Inside: How To Make An If-Then Plan For Success.

Frustration easily sets in when you set your mind to do something and come up short. We see this every year with people signing up for gym memberships, gung-ho to change their lives and finally have the body they have wanted all their life. They start strong in January by meeting with a personal trainer who explains the equipment to them and walks them through a routine that they can follow. Each day they come in eager but as the month wains on these new members dwindle and you just see the regulars.

I’m part of the regulars. Why, because I made a commitment to myself about 5 years ago that I was going to make fitness and working out part of my routine and life. I’d always been in decent shape but finally put my foot down and decided now was the time. Based on my family history of heart issues I decided that I was going to attempt to get ahead of the curve. I can be found at my local LA Fitness pretty much every day trying to remain fit and in shape.

What I did to get myself in the habit of working out was to put together a simple plan that I would follow. That plan starts with a series of if-then statements.

If Then Pin

What is if-then planning? 

If-then planning is a concept of deciding in advance when, where and how you will take specific actions to achieve your goals. If-then planning forces you to make a plan that may be a bit vague and turn it into a plan with specific actions.  Some refer to if-then planning as an algorithm which defined means:

a process or set of rules to be followed in calculations or other problem-solving operations, especially by a computer.

Simply it is explained as follows:

If X happens, then I will do Y.
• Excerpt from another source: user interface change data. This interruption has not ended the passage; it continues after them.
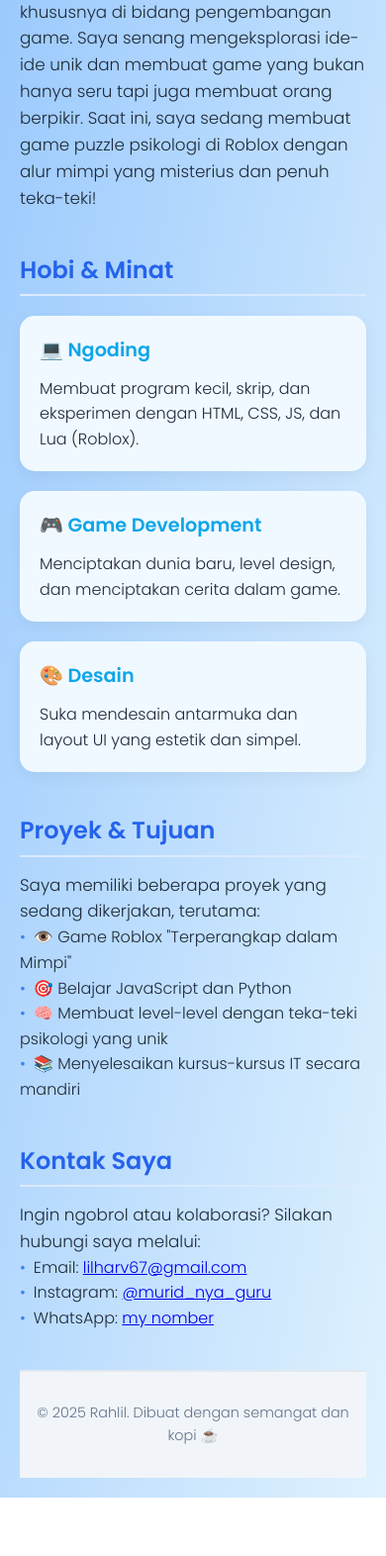
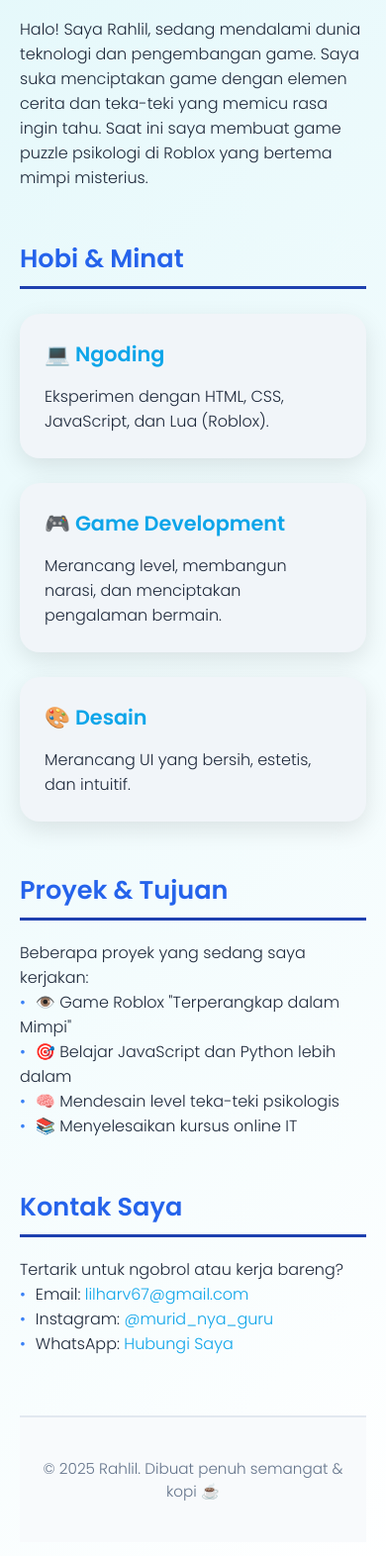
Before and after one commit to Rahlil-r11/Profile-gweeh-nih, a plain HTML site: page index.html in a window 390 px wide. Shown: the part 428-2000 px from the top of the page at 99% size. Before the commit the page ends 1941 px from the top, so only its background shows below. Drawn offline with Linux system fonts and the light colour scheme.

Commit message:
Update index.html

```diff
--- a/index.html
+++ b/index.html
@@ -4,9 +4,8 @@
   <meta charset="UTF-8" />
   <meta name="viewport" content="width=device-width, initial-scale=1.0" />
   <title>Profil Rahlil</title>
+  <link href="https://fonts.googleapis.com/css2?family=Poppins:wght@300;600&display=swap" rel="stylesheet">
   <style>
-    @import url('https://fonts.googleapis.com/css2?family=Poppins:wght@300;600&display=swap');
-
     * {
       margin: 0;
       padding: 0;
@@ -16,28 +15,38 @@
     }
 
     body {
-      background: linear-gradient(to bottom right, #93c5fd, #e0f2fe);
+      background: linear-gradient(135deg, #e0f7fa, #ffffff);
       color: #1e293b;
-      line-height: 1.6;
+      transition: background 0.6s, color 0.6s;
+    }
+
+    .dark-mode {
+      background: linear-gradient(135deg, #0f172a, #1e293b);
+      color: #f8fafc;
     }
 
     .container {
-      max-width: 1000px;
+      max-width: 1200px;
       margin: auto;
-      padding: 30px;
+      padding: 40px 20px;
     }
 
     header {
       text-align: center;
-      background-color: #3b82f6;
+      background: linear-gradient(to right, #3b82f6, #06b6d4);
       color: white;
-      padding: 50px 20px 30px;
-      border-radius: 0 0 30px 30px;
-      box-shadow: 0 5px 20px rgba(0,0,0,0.1);
+      padding: 60px 20px 40px;
+      border-radius: 0 0 50px 50px;
+      box-shadow: 0 10px 30px rgba(0,0,0,0.2);
+      transition: background 0.6s;
+    }
+
+    .dark-mode header {
+      background: linear-gradient(to right, #1e3a8a, #0e7490);
     }
 
     header h1 {
-      font-size: 2.8rem;
+      font-size: 3rem;
       margin-bottom: 10px;
     }
 
@@ -46,59 +55,75 @@
     }
 
     .profile-pic {
-      width: 160px;
-      height: 160px;
+      width: 180px;
+      height: 180px;
       border-radius: 50%;
       object-fit: cover;
-      margin: -80px auto 20px;
-      border: 5px solid white;
-      box-shadow: 0 0 15px rgba(0,0,0,0.2);
+      margin: -90px auto 30px;
+      border: 6px solid white;
+      box-shadow: 0 0 20px rgba(0,0,0,0.3);
       display: block;
     }
 
     section {
-      margin: 40px 0;
+      margin: 50px 0;
+      opacity: 0;
+      transform: translateY(50px);
+      transition: all 0.6s ease;
+    }
+
+    section.visible {
+      opacity: 1;
+      transform: translateY(0);
     }
 
     h2 {
-      font-size: 1.8rem;
-      margin-bottom: 15px;
+      font-size: 2rem;
+      margin-bottom: 20px;
       color: #2563eb;
-      border-bottom: 2px solid #dbeafe;
-      padding-bottom: 5px;
+      border-bottom: 3px solid #1e40af;
+      padding-bottom: 8px;
     }
 
-    .about p,
-    .goals p,
-    .contact p {
-      font-size: 1.05rem;
+    .dark-mode h2 {
+      color: #60a5fa;
+      border-bottom-color: #3b82f6;
     }
 
     .info-grid {
       display: flex;
       flex-wrap: wrap;
-      gap: 20px;
-      margin-top: 20px;
+      gap: 25px;
+      margin-top: 25px;
     }
 
     .info-box {
       flex: 1;
-      min-width: 200px;
-      background-color: #f0f9ff;
-      padding: 20px;
-      border-radius: 15px;
-      box-shadow: 0 5px 15px rgba(0,0,0,0.05);
-      transition: transform 0.3s ease;
+      min-width: 250px;
+      background-color: #f1f5f9;
+      padding: 25px;
+      border-radius: 20px;
+      box-shadow: 0 8px 25px rgba(0,0,0,0.1);
+      transition: all 0.4s ease;
+    }
+
+    .dark-mode .info-box {
+      background-color: #1e293b;
+      color: #e2e8f0;
     }
 
     .info-box:hover {
-      transform: translateY(-5px);
+      transform: translateY(-7px);
     }
 
     .info-box h3 {
-      font-size: 1.2rem;
+      font-size: 1.3rem;
       color: #0ea5e9;
-      margin-bottom: 10px;
+      margin-bottom: 15px;
+    }
+
+    .dark-mode .info-box h3 {
+      color: #38bdf8;
     }
 
     ul {
@@ -107,47 +132,54 @@
     }
 
     ul li::before {
-      content: "•";
+      content: "\2022";
       color: #3b82f6;
-      margin-right: 8px;
+      margin-right: 10px;
+    }
+
+    a {
+      color: #0ea5e9;
+      text-decoration: none;
+    }
+
+    .dark-mode a {
+      color: #93c5fd;
+    }
+
+    a:hover {
+      text-decoration: underline;
     }
 
     footer {
       text-align: center;
-      padding: 30px 10px;
-      font-size: 0.9rem;
+      padding: 40px 10px;
+      font-size: 0.95rem;
       color: #64748b;
-      background-color: #f1f5f9;
+      background-color: #f8fafc;
       border-top: 2px solid #e2e8f0;
-      margin-top: 40px;
+      margin-top: 60px;
+      transition: background 0.6s;
     }
 
-    /* RESPONSIVE */
-    @media screen and (max-width: 600px) {
+    .dark-mode footer {
+      background-color: #0f172a;
+      color: #94a3b8;
+      border-top-color: #1e293b;
+    }
+
+    @media screen and (max-width: 768px) {
       header h1 {
-        font-size: 2rem;
-      }
-
-      header p {
-        font-size: 1rem;
+        font-size: 2.4rem;
       }
 
       .profile-pic {
-        width: 120px;
-        height: 120px;
-        margin-top: -60px;
+        width: 130px;
+        height: 130px;
+        margin-top: -70px;
       }
 
       h2 {
-        font-size: 1.5rem;
-      }
-
-      .info-box {
-        min-width: 100%;
-      }
-
-      .container {
-        padding: 20px;
+        font-size: 1.6rem;
       }
     }
   </style>
@@ -159,14 +191,11 @@
       <p>Game Developer Pemula & Pembelajar Dunia IT</p>
     </header>
 
-    <img src="WhatsApp Image 2025-07-06 at 20.02.32_85aabf0f.jpg" alt="Foto Rahlil" class="profile-pic" />
+    <img src="image copy.png" alt="Foto Rahlil" class="profile-pic" />
 
     <section class="about">
       <h2>Tentang Saya</h2>
-      <p>
-        Halo! Saya Rahlil, seorang yang sedang belajar dan mendalami dunia teknologi, khususnya di bidang pengembangan game. Saya senang mengeksplorasi ide-ide unik dan membuat game yang bukan hanya seru tapi juga membuat orang berpikir.
-        Saat ini, saya sedang membuat game puzzle psikologi di Roblox dengan alur mimpi yang misterius dan penuh teka-teki!
-      </p>
+      <p>Halo! Saya Rahlil, sedang mendalami dunia teknologi dan pengembangan game. Saya suka menciptakan game dengan elemen cerita dan teka-teki yang memicu rasa ingin tahu. Saat ini saya membuat game puzzle psikologi di Roblox yang bertema mimpi misterius.</p>
     </section>
 
     <section class="hobbies">
@@ -174,43 +203,73 @@
       <div class="info-grid">
         <div class="info-box">
           <h3>💻 Ngoding</h3>
-          <p>Membuat program kecil, skrip, dan eksperimen dengan HTML, CSS, JS, dan Lua (Roblox).</p>
+          <p>Eksperimen dengan HTML, CSS, JavaScript, dan Lua (Roblox).</p>
         </div>
         <div class="info-box">
           <h3>🎮 Game Development</h3>
-          <p>Menciptakan dunia baru, level design, dan menciptakan cerita dalam game.</p>
+          <p>Merancang level, membangun narasi, dan menciptakan pengalaman bermain.</p>
         </div>
         <div class="info-box">
           <h3>🎨 Desain</h3>
-          <p>Suka mendesain antarmuka dan layout UI yang estetik dan simpel.</p>
+          <p>Merancang UI yang bersih, estetis, dan intuitif.</p>
         </div>
       </div>
     </section>
 
     <section class="goals">
       <h2>Proyek & Tujuan</h2>
-      <p>Saya memiliki beberapa proyek yang sedang dikerjakan, terutama:</p>
+      <p>Beberapa proyek yang sedang saya kerjakan:</p>
       <ul>
         <li>👁️ Game Roblox "Terperangkap dalam Mimpi"</li>
-        <li>🎯 Belajar JavaScript dan Python</li>
-        <li>🧠 Membuat level-level dengan teka-teki psikologi yang unik</li>
-        <li>📚 Menyelesaikan kursus-kursus IT secara mandiri</li>
+        <li>🎯 Belajar JavaScript dan Python lebih dalam</li>
+        <li>🧠 Mendesain level teka-teki psikologis</li>
+        <li>📚 Menyelesaikan kursus online IT</li>
       </ul>
     </section>
 
     <section class="contact">
       <h2>Kontak Saya</h2>
-      <p>Ingin ngobrol atau kolaborasi? Silakan hubungi saya melalui:</p>
+      <p>Tertarik untuk ngobrol atau kerja bareng?</p>
       <ul>
         <li>Email: <a href="mailto:lilharv67@gmail.com">lilharv67@gmail.com</a></li>
-        <li>Instagram: <a href="https://instagram.com/murid_nya_guru">@murid_nya_guru</a></li>
-        <li>WhatsApp: <a href="https://wa.me/6285714000682">my nomber</a></li>
+        <li>Instagram: <a href="https://instagram.com/murid_nya_guru" target="_blank">@murid_nya_guru</a></li>
+        <li>WhatsApp: <a href="https://wa.me/6285714000682" target="_blank">Hubungi Saya</a></li>
       </ul>
     </section>
 
     <footer>
-      &copy; 2025 Rahlil. Dibuat dengan semangat dan kopi ☕
+      &copy; 2025 Rahlil. Dibuat penuh semangat & kopi ☕
     </footer>
   </div>
+
+  <script>
+    const toggleBtn = document.createElement('button');
+    toggleBtn.textContent = '🌙 Dark Mode';
+    Object.assign(toggleBtn.style, {
+      position: 'fixed', top: '20px', right: '20px', padding: '10px 16px',
+      backgroundColor: '#1e3a8a', color: '#fff', border: 'none', borderRadius: '8px',
+      cursor: 'pointer', zIndex: 1000, fontSize: '14px'
+    });
+    document.body.appendChild(toggleBtn);
+
+    toggleBtn.addEventListener('click', () => {
+      document.body.classList.toggle('dark-mode');
+      toggleBtn.textContent = document.body.classList.contains('dark-mode') ? '☀️ Light Mode' : '🌙 Dark Mode';
+    });
+
+    const sections = document.querySelectorAll('section');
+    const reveal = () => {
+      sections.forEach(section => {
+        const top = section.getBoundingClientRect().top;
+        const threshold = window.innerHeight / 1.2;
+        if (top < threshold) {
+          section.classList.add('visible');
+        }
+      });
+    };
+
+    window.addEventListener('scroll', reveal);
+    window.addEventListener('load', reveal);
+  </script>
 </body>
 </html>
```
The X in this “algorithm” can be an event, time or place while Y is the specific action to be taken.

When we use if-then planning it allows us to act without giving much thought as we have already set the algorithm in our brain in advance. Instead of thinking, pausing or waiting, you are already prepared with the answer. The “then” portion is the most important as it is your make or break statement. Your ‘then” will determine the success or failure you will have. It should be a positive action and something that you absolutely can do.

If-then planning also helps to avoid procrastination, a major factor for people not achieving their goals. Let’s look at an example:

 

Let’s say for a moment that you have decided that you’d like to lose weight this year but how do you plan on doing so to avoid stopping the pursuit of this goal? Many people would set a vague goal like “I want to lose weight and get fit so I’m going to exercise more”. This statement has noble intentions but it is not specific enough and is open to interpretation. How much is more?

Instead use an if-then plan like this, “I am going to work out at the gym every morning at 5:30. If I have an appointment that interferes with the schedule, then I will bring my workout clothes with me and go to the gym immediately after work”.

This if-then statement contains specific actions and takes into account a few possible roadblocks that you could encounter along the way, time and other obligations.

 

Try it yourself

  1. Write down your objective and be clear about it. What do you want to accomplish or what ritual do you want to put in place (i.e. lose weight, get more sleep)? It should be one objective at a time. Don’t list multiple habits you want to change all at once.

  2. State the action you’re going to take to achieve the objective (i.e. do cardio 30 minutes a day 5 days a week, go to bed by 10:00 every night)

  3. Identify possible obstacles that may derail your objective (i.e. work, travel, junk food, television, social media). Think hard about everything that could throw you off track from achieving what you’ve set your mind to.

  4. Create your if-then statements taking into account the obstacles you’ve laid out. There may be a few statements that need to be put in place based on the obstacles

Failure may happen at times and that is ok. May sure to write down what caused you to stray off the path to success and at that to your list of obstacles. Use this failure to come up with a new if-then statement.

 

Example if-then statement…

Objective: Go to bed early

Action: go to bed by 10:00 every night

If-Then: IF … something is on television that I want to watch but it’s 10:00 Then…I will record it and watch it at a later date.

 

If you are committed to making a change in your life then you need to create a series of if-then statements to change your habits. Work through the exercise above and create an “algorithm” to train your brain on how you will respond to specific situations. You will find that it becomes easier to stay the course when you have programmed a distinct set of instructions on how to take action into your brain.

Do you use any if-then statements in your life? Comment below and sign up for the free weekly newsletter filled with tips and advice.

 

0 Comments

Submit a Comment

Your email address will not be published.

This site uses Akismet to reduce spam. Learn how your comment data is processed.